Along with the importance of hiring an insurance investigator who can help you identify suspected workers; compensation fraud, what else should business owners and employers know?

The following is an overview of what to know about current trends, things to watch for, and other background information related to workers compensation fraud.

Types of Fraud

There are three types of workers’ compensation fraud. These are employer fraud, vendor fraud, and employee fraud. Employee fraud is the most commonly discussed, and it accounts for about 20% of annual workers’ compensation claims.

While workers’ compensation fraud of any type can and does occur, it’s important for business owners to know that it is still rare, and 95% of all claims do involve real workplace accidents. However, of those accidents that are real and do occur at work, fraud can still happen. For example, while someone might be injured at work, they may continue to claim benefits for much longer than what they need, and they may claim they aren’t able to return to work for much longer than is the reality.

Another example of fraud occurs when an employee works somewhere else but is still receiving workers’ compensation benefits.

Who Pays for Workers’ Compensation Fraud?

Of those $7.2 billion in annual costs, who’s shouldering the burden? Research shows pretty much everyone. When an employee makes a claim, the company they work for,which is you as the employer will have to pay for it with an increase in workers’ compensation insurance premiums. That’s not where it ends, though.

Other employees in your business as paying well because they are often pulling the weight of the employee who isn’t there. As an employer, when you have someone out, you may be less likely to give raises as well because you can’t afford it. Consumers can pay because of higher costs to deliver products or services as well.
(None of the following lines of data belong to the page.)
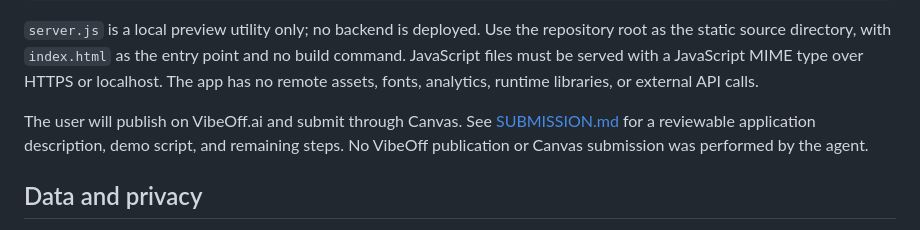
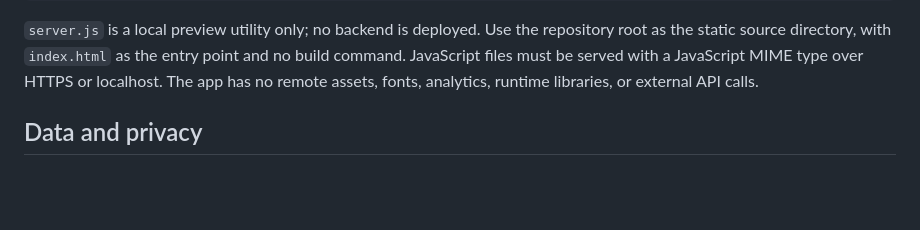
Before and after one commit to Rindousan/study-session-planner, a Markdown page: README.md, the part around the change. GitHub-like rendering; blank space fills up the shorter version.

Commit message:
Cleanup | finishedd

```diff
--- a/README.md
+++ b/README.md
@@ -49,7 +49,6 @@ storage.js
 
 `server.js` is a local preview utility only; no backend is deployed. Use the repository root as the static source directory, with `index.html` as the entry point and no build command. JavaScript files must be served with a JavaScript MIME type over HTTPS or localhost. The app has no remote assets, fonts, analytics, runtime libraries, or external API calls.
 
-The user will publish on VibeOff.ai and submit through Canvas. See [SUBMISSION.md](SUBMISSION.md) for a reviewable application description, demo script, and remaining steps. No VibeOff publication or Canvas submission was performed by the agent.
 
 ## Data and privacy
 
```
What Are the Signs of Workers’ Compensation Fraud?

If you spot the red flags of fraud, you can contact an insurance investigator who can help you with things like surveillance, locating witnesses, investigations at the scene, and more but you still need to be able to proactively see the warning signs to know that you should bring in a professional investigator.

Some possible warning signs of fraud include:

  • The employee is supposedly injured on Friday afternoon but doesn’t report it until Monday, or is injured Monday morning first thing.
  • There are no witnesses.
  • Based on the employees’ description of the accident, it would seem illogical that it could occur.
  • An employee works with health care providers or lawyers with a history of suspicious claims. For example, sometimes claimants will turn to the same pool of doctors and lawyers.
  • The accident occurs right before an employee is fired or right after, or perhaps when seasonal work is drawing to an end, or a project is ending.
  • The claims adjustor isn’t able to reach the claimant while they’re at home during the day or doctors appointments are frequently missed (this could indicate the claimant is working somewhere else while receiving benefits)
  • Treatment seems to be excessive or ongoing for what appear to be minor injuries
  • Medical bills and documents are copies rather than originals
  • The claimant visited several doctors (doctor shopping for an opinion that would be favorable to them)
  • You first learn about the claim because your employee has hired a lawyer immediately after filing the claim
  • There is any delay in the reporting of an injury
  • An employee has seemed unhappy or had problems at work before the injury

Preventing Workers’ Compensation Fraud

Along with looking at possible red flags that could indicate fraud is occurring, as an employer, you can also take steps to prevent this type of fraud. Some of the prevention tips you can put in place include:

  • Work on cultivating a positive corporate culture because happy employees are less likely to commit fraud
  • Do thorough background checks before you hire new employees
  • Focus on employee safety including safety plans and thorough training of employees
  • Create a specific set of steps for employees to follow if an accident occurs and also make sure supervisors are well-trained on how to handle workplace accidents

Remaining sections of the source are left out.